◆ **What you will do**:
Ignoring the images, restate the records below word for word.

◆ **Data to examine**:
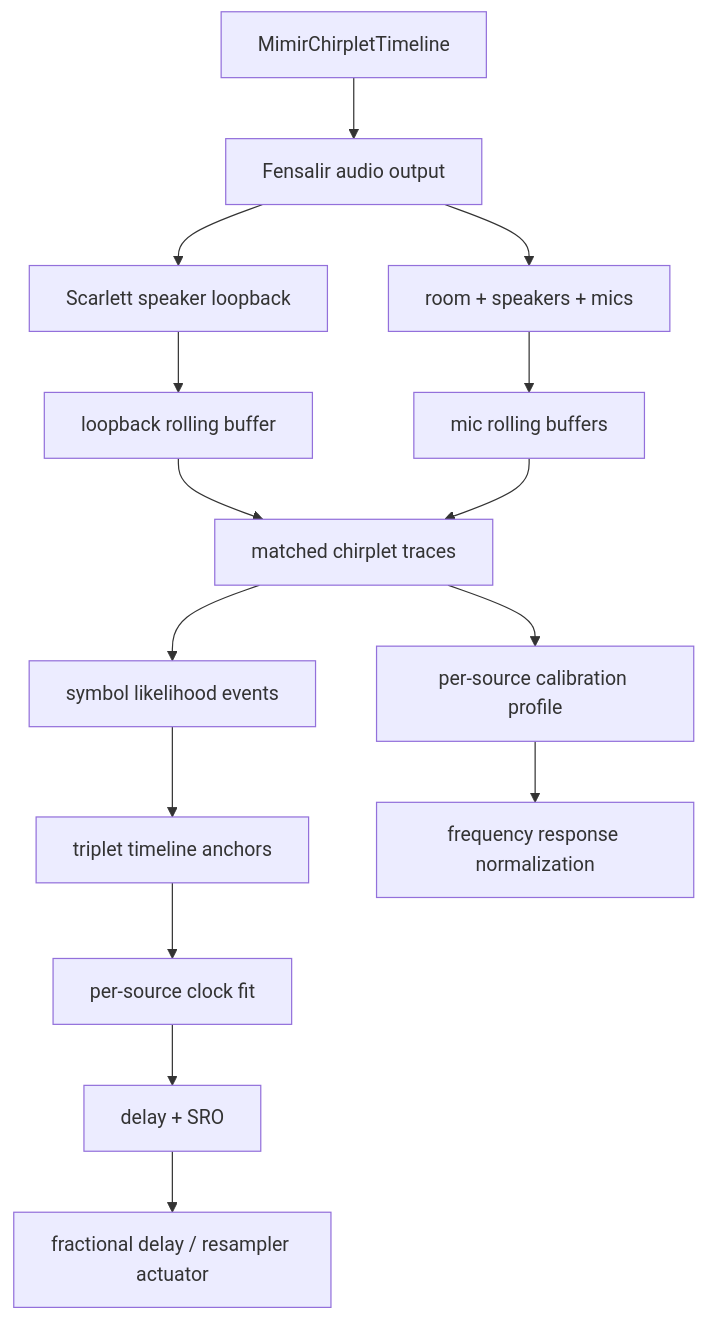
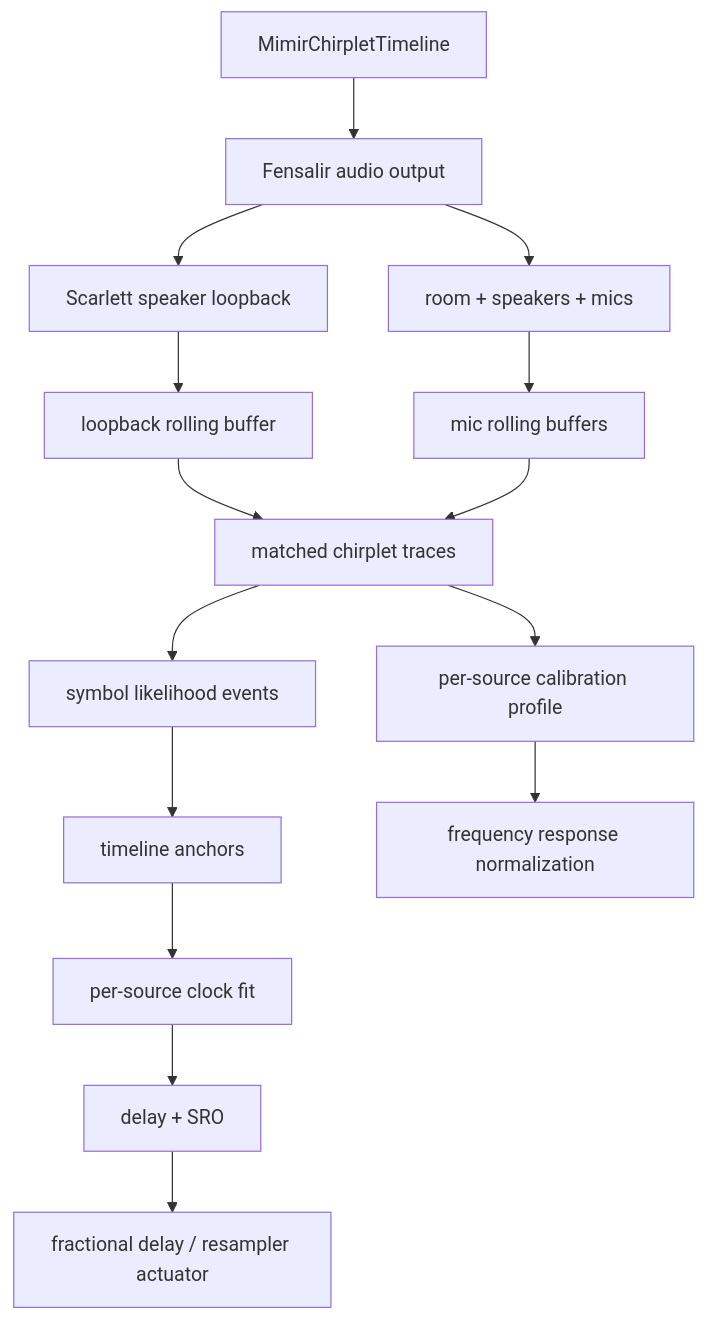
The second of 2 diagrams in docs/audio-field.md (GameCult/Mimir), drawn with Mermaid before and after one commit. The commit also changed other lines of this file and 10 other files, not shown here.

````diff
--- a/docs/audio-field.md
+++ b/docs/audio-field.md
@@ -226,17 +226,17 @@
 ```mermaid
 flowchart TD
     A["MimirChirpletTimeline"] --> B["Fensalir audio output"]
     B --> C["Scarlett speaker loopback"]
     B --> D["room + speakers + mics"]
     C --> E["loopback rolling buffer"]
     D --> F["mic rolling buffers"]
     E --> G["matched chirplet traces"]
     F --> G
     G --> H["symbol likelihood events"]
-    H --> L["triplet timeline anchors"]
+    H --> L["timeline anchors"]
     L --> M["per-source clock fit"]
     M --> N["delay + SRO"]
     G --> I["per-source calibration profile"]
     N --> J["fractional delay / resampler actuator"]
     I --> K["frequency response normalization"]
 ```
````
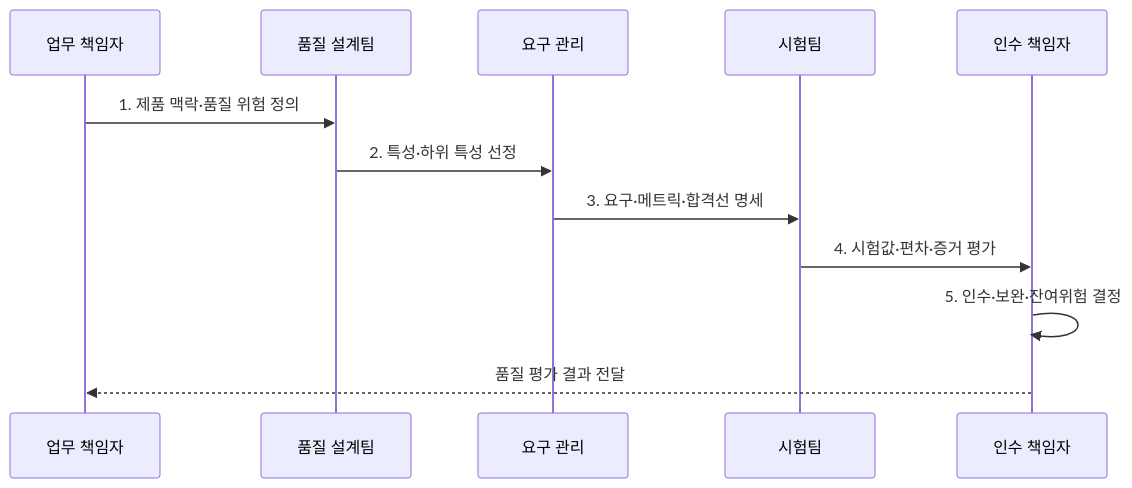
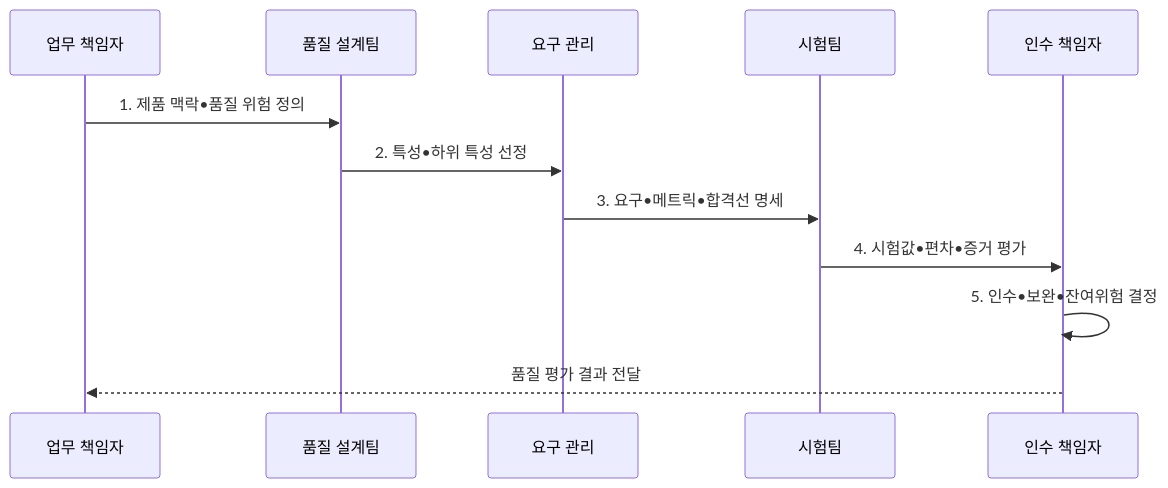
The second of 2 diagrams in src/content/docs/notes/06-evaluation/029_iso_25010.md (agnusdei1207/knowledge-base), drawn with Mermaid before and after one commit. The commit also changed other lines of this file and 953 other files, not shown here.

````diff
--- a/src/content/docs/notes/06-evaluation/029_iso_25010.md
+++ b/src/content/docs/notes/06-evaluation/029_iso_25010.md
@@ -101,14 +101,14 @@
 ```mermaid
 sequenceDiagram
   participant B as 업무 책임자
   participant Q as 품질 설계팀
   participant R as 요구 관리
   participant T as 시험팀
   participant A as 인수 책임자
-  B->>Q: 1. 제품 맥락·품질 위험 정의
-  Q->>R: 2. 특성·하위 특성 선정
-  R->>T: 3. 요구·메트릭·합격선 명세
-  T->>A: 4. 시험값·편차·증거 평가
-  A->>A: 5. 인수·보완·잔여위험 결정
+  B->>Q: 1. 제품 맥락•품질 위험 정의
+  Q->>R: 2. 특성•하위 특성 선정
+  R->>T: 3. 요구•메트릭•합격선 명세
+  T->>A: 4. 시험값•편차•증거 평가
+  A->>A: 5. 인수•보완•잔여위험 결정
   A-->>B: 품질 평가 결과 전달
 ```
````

◆ **Solution**:
The second of 2 diagrams in docs/audio-field.md (GameCult/Mimir), drawn with Mermaid before and after one commit. The commit also changed other lines of this file and 10 other files, not shown here.

````diff
--- a/docs/audio-field.md
+++ b/docs/audio-field.md
@@ -226,17 +226,17 @@
 ```mermaid
 flowchart TD
     A["MimirChirpletTimeline"] --> B["Fensalir audio output"]
     B --> C["Scarlett speaker loopback"]
     B --> D["room + speakers + mics"]
     C --> E["loopback rolling buffer"]
     D --> F["mic rolling buffers"]
     E --> G["matched chirplet traces"]
     F --> G
     G --> H["symbol likelihood events"]
-    H --> L["triplet timeline anchors"]
+    H --> L["timeline anchors"]
     L --> M["per-source clock fit"]
     M --> N["delay + SRO"]
     G --> I["per-source calibration profile"]
     N --> J["fractional delay / resampler actuator"]
     I --> K["frequency response normalization"]
 ```
````
The second of 2 diagrams in src/content/docs/notes/06-evaluation/029_iso_25010.md (agnusdei1207/knowledge-base), drawn with Mermaid before and after one commit. The commit also changed other lines of this file and 953 other files, not shown here.

````diff
--- a/src/content/docs/notes/06-evaluation/029_iso_25010.md
+++ b/src/content/docs/notes/06-evaluation/029_iso_25010.md
@@ -101,14 +101,14 @@
 ```mermaid
 sequenceDiagram
   participant B as 업무 책임자
   participant Q as 품질 설계팀
   participant R as 요구 관리
   participant T as 시험팀
   participant A as 인수 책임자
-  B->>Q: 1. 제품 맥락·품질 위험 정의
-  Q->>R: 2. 특성·하위 특성 선정
-  R->>T: 3. 요구·메트릭·합격선 명세
-  T->>A: 4. 시험값·편차·증거 평가
-  A->>A: 5. 인수·보완·잔여위험 결정
+  B->>Q: 1. 제품 맥락•품질 위험 정의
+  Q->>R: 2. 특성•하위 특성 선정
+  R->>T: 3. 요구•메트릭•합격선 명세
+  T->>A: 4. 시험값•편차•증거 평가
+  A->>A: 5. 인수•보완•잔여위험 결정
   A-->>B: 품질 평가 결과 전달
 ```
````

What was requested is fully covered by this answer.